> **WORK INSTRUCTIONS**: Leave every picture out, and write out the remaining entries exactly.

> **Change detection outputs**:
※ ※ ※
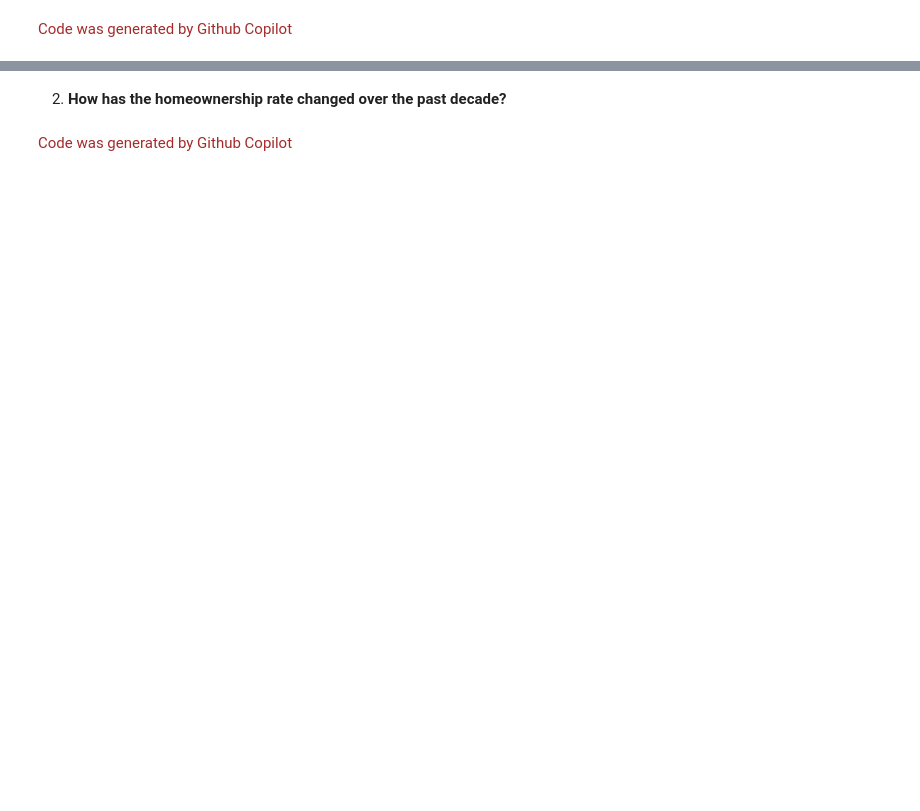
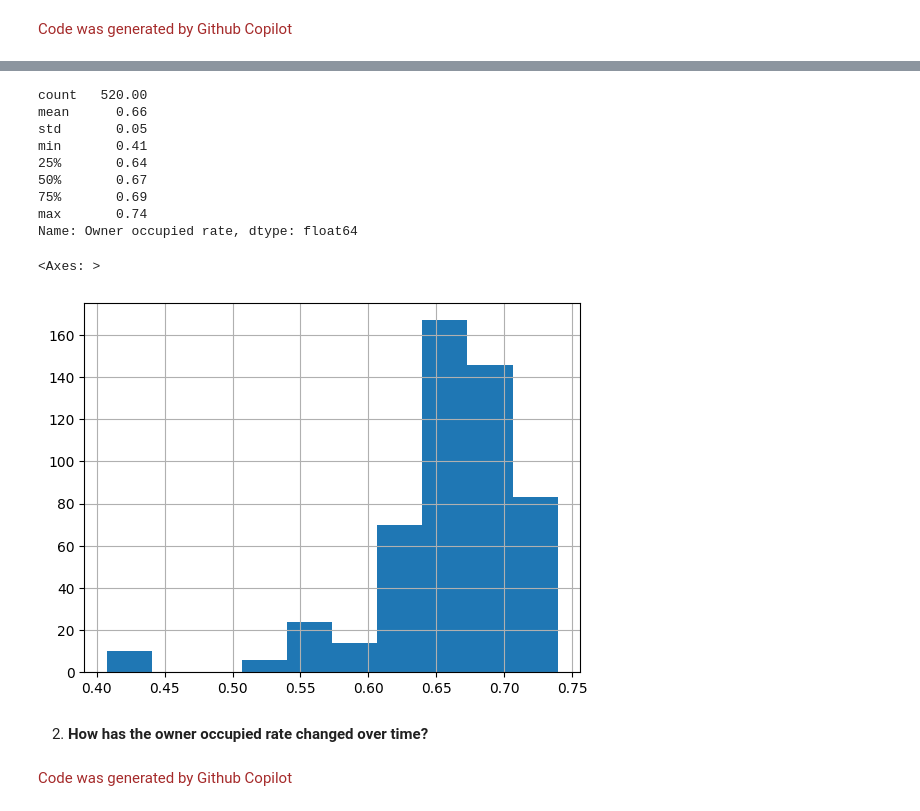
Before and after one commit to xie1027/GenAI_Insights, a Jupyter notebook: answer_key_david.ipynb, the cells around one changed output, grey strips where cells are left out. Drawn from its saved outputs; the diff is of its cells as text; code cells hidden in the pictures; blank space fills up the shorter version.

```diff
--- a/answer_key_david.ipynb
+++ b/answer_key_david.ipynb
@@ -163,0 +96,15 @@ acs_df["Owner occupied rate"] = acs_df["Owner-occupied units"] / acs_df["Occupie
+# %%
+display(acs_df["Owner occupied rate"].describe())
+display(acs_df["Owner occupied rate"].hist())
+# %% [output]
+count   520.00
+mean      0.66
+std       0.05
+min       0.41
+25%       0.64
+50%       0.67
+75%       0.69
+max       0.74
+Name: Owner occupied rate, dtype: float64
+<Axes: >
+[figure, added]
@@ -164,5 +120,5 @@ acs_df["Owner occupied rate"] = acs_df["Owner-occupied units"] / acs_df["Occupie
 # %% [markdown]
-2. **How has the homeownership rate changed over the past decade?**
+2. **How has the owner occupied rate changed over time?**
 # %% [markdown]
 <span style="color:brown">Code was generated by Github Copilot</span>
 # %%
```
Also changed, not shown: parts of 44 cells of this notebook.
※ ※ ※
> **OUTPUT**:
Before and after one commit to xie1027/GenAI_Insights, a Jupyter notebook: answer_key_david.ipynb, the cells around one changed output, grey strips where cells are left out. Drawn from its saved outputs; the diff is of its cells as text; code cells hidden in the pictures; blank space fills up the shorter version.

```diff
--- a/answer_key_david.ipynb
+++ b/answer_key_david.ipynb
@@ -163,0 +96,15 @@ acs_df["Owner occupied rate"] = acs_df["Owner-occupied units"] / acs_df["Occupie
+# %%
+display(acs_df["Owner occupied rate"].describe())
+display(acs_df["Owner occupied rate"].hist())
+# %% [output]
+count   520.00
+mean      0.66
+std       0.05
+min       0.41
+25%       0.64
+50%       0.67
+75%       0.69
+max       0.74
+Name: Owner occupied rate, dtype: float64
+<Axes: >
+[figure, added]
@@ -164,5 +120,5 @@ acs_df["Owner occupied rate"] = acs_df["Owner-occupied units"] / acs_df["Occupie
 # %% [markdown]
-2. **How has the homeownership rate changed over the past decade?**
+2. **How has the owner occupied rate changed over time?**
 # %% [markdown]
 <span style="color:brown">Code was generated by Github Copilot</span>
 # %%
```
Also changed, not shown: parts of 44 cells of this notebook.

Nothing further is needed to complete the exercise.